┌─ GIVEN RECORDS
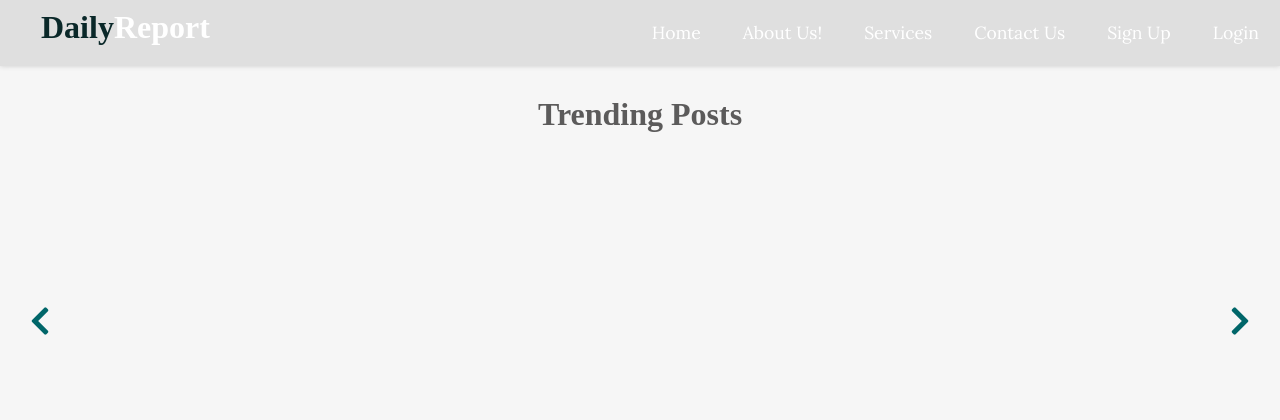
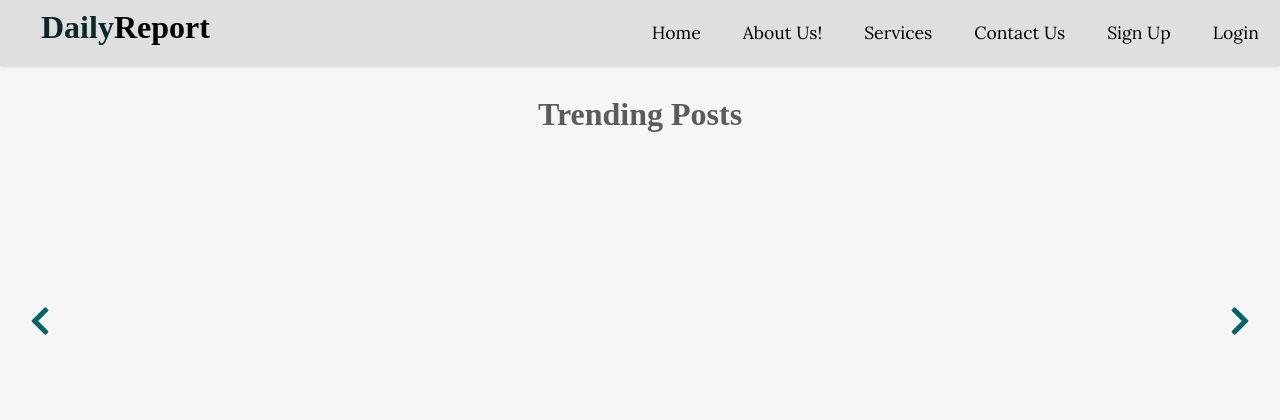
Before and after one commit to nkusikevin/SchoolBlogProject, a PHP site: page / in a window 1280 px wide. Shown: the top 420 px of the page. Run offline with PHP 8.4, Linux system fonts and the light colour scheme; data that the repository does not hold is empty; some web fonts are replaced.

Commit message:
realproject

```diff
--- a/app/includes/footer.php
+++ b/app/includes/footer.php
@@ -14,7 +14,7 @@
           <span><i class="fas fa-envelope"></i> &nbsp; dailyreportblog.com</span>
         </div>
         <div class="socials">
-          <a href="https://github.com/nkusikevin/"><i class="fab fa-github"></i></a>
+          <a href="https://github.com/nkusikevin/" target="_blank"><i class="fab fa-github"></i></a>
         </div>
       </div>
 
--- a/assets/css/style.css
+++ b/assets/css/style.css
@@ -95,7 +95,7 @@ header {
 }
 
 header * {
-  color: white;
+  color: rgb(0, 0, 0);
 }
 
 header .logo {
```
└─
◆ **EXERCISE DESCRIPTION**: Each line of the listing above belongs in the answer exactly as written; the pictures do not.

◆ **OUTPUT BELOW**:
Before and after one commit to nkusikevin/SchoolBlogProject, a PHP site: page / in a window 1280 px wide. Shown: the top 420 px of the page. Run offline with PHP 8.4, Linux system fonts and the light colour scheme; data that the repository does not hold is empty; some web fonts are replaced.

Commit message:
realproject

```diff
--- a/app/includes/footer.php
+++ b/app/includes/footer.php
@@ -14,7 +14,7 @@
           <span><i class="fas fa-envelope"></i> &nbsp; dailyreportblog.com</span>
         </div>
         <div class="socials">
-          <a href="https://github.com/nkusikevin/"><i class="fab fa-github"></i></a>
+          <a href="https://github.com/nkusikevin/" target="_blank"><i class="fab fa-github"></i></a>
         </div>
       </div>
 
--- a/assets/css/style.css
+++ b/assets/css/style.css
@@ -95,7 +95,7 @@ header {
 }
 
 header * {
-  color: white;
+  color: rgb(0, 0, 0);
 }
 
 header .logo {
```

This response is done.